- **TASK GOAL**
Determine the number of lines in the entries below in which the word "FlaskForm" appears, and reply with that number only.

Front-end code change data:
"""

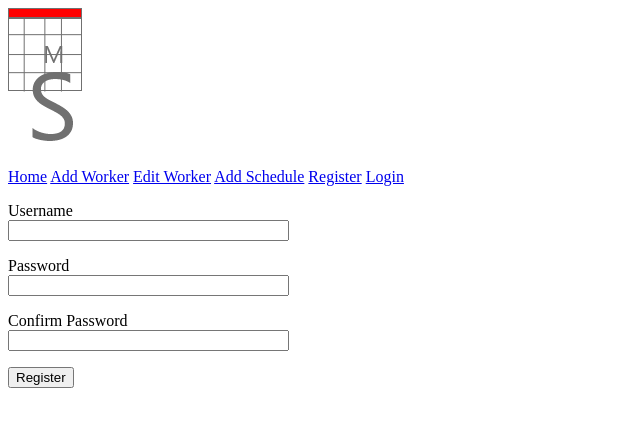
After one commit to Trunks159/Schedule-Maker, a Flask app: page /register in a window 1280 px wide. The commit adds this page. Shown: the top 427 px of the page, without its empty margins (0-640 px from the left). Run offline with Flask 2, Linux system fonts and the light colour scheme.

Commit message:
Added Login
Added login, register, logout.

Added User and stuff.

FIxed edit/add availability. Now actually works

```diff
--- a/config.py
+++ b/config.py
@@ -2,6 +2,7 @@ import os
 from flask_sqlalchemy import SQLAlchemy
 from flask import Flask
 from flask_migrate import Migrate
+from flask_login import LoginManager
 
 
 basedir = os.path.abspath(os.path.dirname(__file__))
@@ -19,3 +20,5 @@ app = Flask(__name__)
 Config().configure(app)
 db = SQLAlchemy(app)
 migrate = Migrate(app,db)
+login = LoginManager(app)
+login.login_view = 'login'
--- a/forms.py
+++ b/forms.py
@@ -1,6 +1,7 @@
 from flask_wtf import FlaskForm
 from wtforms import StringField, PasswordField, SubmitField, BooleanField, TextAreaField
 from wtforms.validators import DataRequired, Length, Email, EqualTo, ValidationError
+from models import User
 
 class AddWorker(FlaskForm):
     first_name =  StringField('First Name', validators=[DataRequired()])
@@ -19,30 +20,19 @@ class EditAvailability(FlaskForm):
     sunday =  StringField('Sunday', validators=[DataRequired()])
     submit = SubmitField('Submit')
 
+class LoginForm(FlaskForm):
+    username = StringField('Username', validators=[DataRequired()])
+    password = PasswordField('Password', validators=[DataRequired()])
+    remember_me = BooleanField('Remember Me')
+    submit = SubmitField('Sign In')
+
 class RegistrationForm(FlaskForm):
     username = StringField('Username', validators=[DataRequired()])
-    email = StringField('Email', validators= [DataRequired(), Email()])
     password = PasswordField('Password', validators=[DataRequired()])
     password2 = PasswordField('Confirm Password', validators=[DataRequired(), EqualTo('password')])
     submit = SubmitField('Register')
 
     def validate_username(self, username):
-    	user = User.query.filter_by(username = username.data).first()
-    	if user is not None:
-    		raise ValidationError("Please use a different Username")
-
-    def validate_email(self, email):
-    	user = User.query.filter_by(email = email.data).first()
-    	if user is not None:
-    		raise ValidationError("Please use a different Email")
-
-class EditProfileForm(FlaskForm):
-    first_name = StringField('First Name', validators=[DataRequired()])
-    last_name =  StringField('Last Name', validators=[DataRequired()])
-    position =  StringField('Position', validators=[DataRequired()])
-    submit = SubmitField('Submit')
-
-class EditProfileForm(FlaskForm):
-    username = StringField('Username', validators=[DataRequired()])
-    about_me = TextAreaField('About me', validators = [Length(min=0, max=140)])
-    submit = SubmitField('Submit')
+        user = User.query.filter_by(username = username.data).first()
+        if user is not None:
+            raise ValidationError("Please use a different Username")
--- a/main.py
+++ b/main.py
@@ -1,8 +1,11 @@
 from flask import render_template, flash, redirect, url_for, request
 from config import app, migrate, db
 from werkzeug.urls import url_parse
-from models import Worker
-from forms import AddWorker, EditAvailability
+from models import Worker, Availability
+from forms import AddWorker, EditAvailability, RegistrationForm, LoginForm
+from models import Worker, Availability, User
+from flask_login import current_user, login_user, login_required, logout_user
+
 
 
 @app.route('/')
@@ -22,10 +25,12 @@ def add_worker():
     if form.validate_on_submit():
         w = Worker(first_name = form.first_name.data, last_name = form.last_name.data,
         position = form.position.data)
+        a = Availability(worker = w)
         db.session.add(w)
         db.session.commit()
+        flash('Worker ' + w.first_name + 'was added!')
         return redirect(url_for('home'))
-        flash('Worker ' + w.first_name + 'was added!')
+
     return render_template('add_worker.html', form = form)
 
 @app.route('/edit_worker', methods = ['GET', 'POST'])
@@ -42,17 +47,30 @@ def worker(first_name):
         worker.last_name = form.last_name.data
         worker.position = form.position.data
         db.session.commit()
-        flash('Worker info edited!')
+        flash('Worker Info Edited!')
         return redirect(url_for('home'))
     form.first_name.data= worker.first_name
     form.last_name.data = worker.last_name
     form.position.data = worker.position
-    return render_template('add_worker.html', form = form, worker = worker)
+    return render_template('add_worker.html', form = form, worker = worker.first_name)
 
-@app.route('/edit_availability', methods = ['GET', 'POST'])
+@app.route('/edit_availability/<worker>', methods = ['GET', 'POST'])
 def edit_availability(worker):
     form = EditAvailability()
+    worker = Worker.query.filter_by(first_name = worker).first_or_404()
     current_availability = worker.availabilities.first()
+    if form.validate_on_submit():
+        current_availability.monday = form.monday.data
+        current_availability.tuesday = form.tuesday.data
+        current_availability.wednesday = form.wednesday.data
+        current_availability.thursday = form.thursday.data
+        current_availability.friday = form.friday.data
+        current_availability.saturday = form.saturday.data
+        current_availability.sunday = form.sunday.data
+        db.session.commit()
+        flash('Worker Availability Edited!')
+        return redirect(url_for('home'))
+
     form.monday.data = current_availability.monday
     form.tuesday.data = current_availability.tuesday
     form.wednesday.data = current_availability.wednesday
@@ -66,6 +84,42 @@ def edit_availability(worker):
 def add_schedule():
     return render_template('add_schedule.html')
 
+@app.route('/register', methods = ['GET', 'Post'])
+def register():
+    u = User(username = 'Trunks159')
+    if current_user.is_authenticated:
+        return redirect(url_for('home'))
+    form = RegistrationForm()
+    if form.validate_on_submit():
+        u = User(username = form.username.data)
+        u.set_password(form.password.data)
+        db.session.add(u)
+        db.session.commit()
+        flash('Congrats your registration was successful')
+        #return redirect(url_for('home'))
+    return render_template('register.html', form = form)
+
+@app.route('/login', methods = ['GET', 'POST'])
+def login():
+#    if current_user.is_authenticated:
+ #       return redirect(url_for('home'))
+    form = LoginForm()
+    if form.validate_on_submit():
+        user = User.query.filter_by(username=form.username.data).first()
+        if user is None or not user.check_password(form.password.data):
+            flash('Invalid username or password')
+            return redirect(url_for('login'))
+        login_user(user, remember=form.remember_me.data)
+        next_page = request.args.get('next')
+        if not next_page or url_parse(next_page).netloc != '':
+            next_page = url_for('home')
+        return redirect(next_page)
+    return render_template('login.html', form = form)
+
+@app.route('/logout')
+def logout():
+    logout_user()
+    return redirect(url_for('home'))
 
 if "__name__" == "__main__":
     app.run(debug = True)
--- a/models.py
+++ b/models.py
@@ -1,4 +1,7 @@
 from config import db
+from werkzeug.security import check_password_hash, generate_password_hash
+from flask_login import UserMixin
+from config import login
 
 class Worker(db.Model):
 	id = db.Column(db.Integer, primary_key = True)
@@ -8,7 +11,7 @@ class Worker(db.Model):
 	availabilities = db.relationship('Availability', backref='worker', lazy='dynamic')
 
 	def __repr__(self):
-		return 'Worker {}'.format(self.name)
+		return 'Worker {}'.format(self.first_name)
 
 class Availability(db.Model):
 	id = db.Column(db.Integer, primary_key = True)
@@ -35,9 +38,20 @@ class Availability(db.Model):
 			if attribute in days and getattr(self, attribute) == None:
 				setattr(self, attribute, "7:00AM-11:00PM")
 
-#w = Worker(name = 'Jordan Giles', position = 'manager')
-#a = Availability(worker = w, tuesday = "12:00PM - 11:00PM")
+class User(UserMixin, db.Model):
+	id = db.Column(db.Integer, primary_key = True)
+	username = db.Column(db.String(64), index = True, unique = True)
+	password_hash = db.Column(db.String(128))
 
-#@login.user_loader
-#def load_user(id):
-#	return User.query.get(int(id))
+	def __repr__(self):
+		return 'User {}'.format(self.username)
+
+	def set_password(self, password):
+		self.password_hash = generate_password_hash(password)
+
+	def check_password(self, password):
+		return check_password_hash(self.password_hash, password)
+
+@login.user_loader
+def load_user(id):
+	return User.query.get(int(id))
--- a/templates/add_worker.html
+++ b/templates/add_worker.html
@@ -3,7 +3,7 @@
 
 {%if worker%}
     <h1>Edit Worker</h1>
-    <a href="{{url_for('edit_availability'), worker = worker}}">Add/Edit Availability</a>
+    <a href="{{url_for('edit_availability', worker = worker) }}">Add/Edit Availability</a>
 {%else%}
     <h1>Register Worker</h1>
 {%endif%}
--- a/templates/edit_availability.html
+++ b/templates/edit_availability.html
@@ -1,6 +1,6 @@
 {%extends 'layout.html'%}
 {%block content%}
-<form>
+<form method = 'Post'>
 	{{form.hidden_tag()}}
     <p>
         {{form.monday.label}}<br>
--- a/templates/layout.html
+++ b/templates/layout.html
@@ -15,6 +15,12 @@
         <a href="{{url_for('add_worker')}}">Add Worker</a>
         <a href="{{url_for('edit_worker')}}">Edit Worker</a>
         <a href="{{url_for('add_schedule')}}">Add Schedule</a>
+        {%if current_user.is_anonymous%}
+            <a href="{{url_for('register')}}">Register</a>
+            <a href="{{url_for('login')}}">Login</a>
+        {%else%}
+            <a href="{{url_for('logout')}}">Logout</a>
+        {%endif%}
     </div>
     {% with messages = get_flashed_messages() %}
         {% if messages %}
--- /dev/null
+++ b/templates/register.html
@@ -0,0 +1,31 @@
+{%extends 'layout.html'%}
+{%block content%}
+
+<form method = 'Post'>
+	{{form.hidden_tag()}}
+    <p>
+        {{form.username.label}}<br>
+        {{form.username(size=32)}}
+        {% for error in form.username.errors %}
+            <span class="error"> [{{error}}]</span>
+        {% endfor %}
+    </p>
+    <p>
+        {{form.password.label}}<br>
+        {{form.password(size=32)}}
+        {% for error in form.password.errors %}
+            <span class="error"> [{{error}}]</span>
+        {% endfor %}
+    </p>
+    <p>
+        {{form.password2.label}}<br>
+        {{form.password2(size=32)}}
+        {% for error in form.password2.errors %}
+            <span class="error"> [{{error}}]</span>
+        {% endfor %}
+    </p>
+	<p>{{form.submit()}}</p>
+</form>
+
+
+{%endblock content%}
```
Also changed, not shown: migrations/versions/1abddeaa262d_.py (added, +35 -0 lines), templates/login.html (added, +23 -0 lines), app.db.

"""

- **RESPONSE**
7